What’s that you say?
A living scarecrow with a flaming pumpkin for a head gets stuffed with candy every Halloween and is set loose on a small Midwestern town where every boy aged 16 to 19 is armed to the teeth and wandering the streets in a tradition called The Run, each one wanting to be the one to bring down the scarecrow before midnight.
Sure, why not?
It’s sort of like The Lottery, but with a sentient scarecrow. Dark Harvest is chilling and poignant, and more about humanity than it is about scares. The darkness is human darkness in this little town. We don’t know where it comes from or why, but it manifests in a living scarecrow who must be destroyed. There’s no sense of reason, just like in The Lottery. Just the violence and the lack of humanity that very few in the town can bring themselves to counter. With good reason, of course–small-town politics are forceful and all-reaching, particularly when your roots are very deep.

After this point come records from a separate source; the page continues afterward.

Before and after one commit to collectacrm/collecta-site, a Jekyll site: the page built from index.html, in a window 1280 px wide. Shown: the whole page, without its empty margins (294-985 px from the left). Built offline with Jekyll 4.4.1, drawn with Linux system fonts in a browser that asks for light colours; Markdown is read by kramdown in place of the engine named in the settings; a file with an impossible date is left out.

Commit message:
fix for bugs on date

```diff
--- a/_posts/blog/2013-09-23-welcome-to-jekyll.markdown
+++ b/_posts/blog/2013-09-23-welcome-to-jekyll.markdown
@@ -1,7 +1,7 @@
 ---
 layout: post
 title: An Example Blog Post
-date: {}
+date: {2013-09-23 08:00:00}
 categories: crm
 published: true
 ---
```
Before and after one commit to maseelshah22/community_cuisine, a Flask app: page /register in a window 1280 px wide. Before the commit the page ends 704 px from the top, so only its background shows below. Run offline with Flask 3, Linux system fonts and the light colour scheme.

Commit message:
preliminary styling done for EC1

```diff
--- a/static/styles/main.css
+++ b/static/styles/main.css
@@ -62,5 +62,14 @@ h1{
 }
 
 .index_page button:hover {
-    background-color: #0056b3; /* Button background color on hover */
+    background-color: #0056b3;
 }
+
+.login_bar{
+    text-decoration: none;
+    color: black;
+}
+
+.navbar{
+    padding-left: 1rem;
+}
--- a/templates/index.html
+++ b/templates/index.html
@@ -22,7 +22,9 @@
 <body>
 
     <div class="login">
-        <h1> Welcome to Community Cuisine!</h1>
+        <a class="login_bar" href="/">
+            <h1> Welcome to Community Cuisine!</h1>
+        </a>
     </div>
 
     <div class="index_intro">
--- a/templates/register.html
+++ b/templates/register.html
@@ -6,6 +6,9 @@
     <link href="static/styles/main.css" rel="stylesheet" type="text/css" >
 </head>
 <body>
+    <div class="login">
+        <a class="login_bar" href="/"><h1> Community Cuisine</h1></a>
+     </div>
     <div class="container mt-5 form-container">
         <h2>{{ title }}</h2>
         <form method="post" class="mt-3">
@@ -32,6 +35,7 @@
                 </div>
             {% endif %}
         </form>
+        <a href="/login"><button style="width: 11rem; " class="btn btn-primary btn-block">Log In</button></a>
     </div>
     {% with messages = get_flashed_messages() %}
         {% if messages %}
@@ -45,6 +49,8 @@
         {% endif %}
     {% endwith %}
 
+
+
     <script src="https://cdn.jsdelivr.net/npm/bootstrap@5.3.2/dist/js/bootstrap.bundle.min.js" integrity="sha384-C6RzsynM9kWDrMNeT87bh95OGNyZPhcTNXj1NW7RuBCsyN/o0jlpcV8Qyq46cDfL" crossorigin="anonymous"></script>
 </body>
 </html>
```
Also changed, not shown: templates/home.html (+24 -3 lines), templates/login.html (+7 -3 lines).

I like that you don’t get a full explanation of what the Halloween tradition is all about. You never learn exactly why it happens, nor what will happen if the night doesn’t go as usual. The ending hints at what will become of the town, but like all good horror, it’s open and contains a hint of threat. Yet, unlike a lot of horror, there’s still a hopefulness which matches the more poignant sections of the book.
This was a quick read with a nice pace, never lingering too long on anything. Only just enough to scare you or move you or make you wince. Like a really good episode of The Twilight Zone or The X-Files, you get immersed in the story and the creepiness and the exploration of all too human tendencies. With a few eerie twists.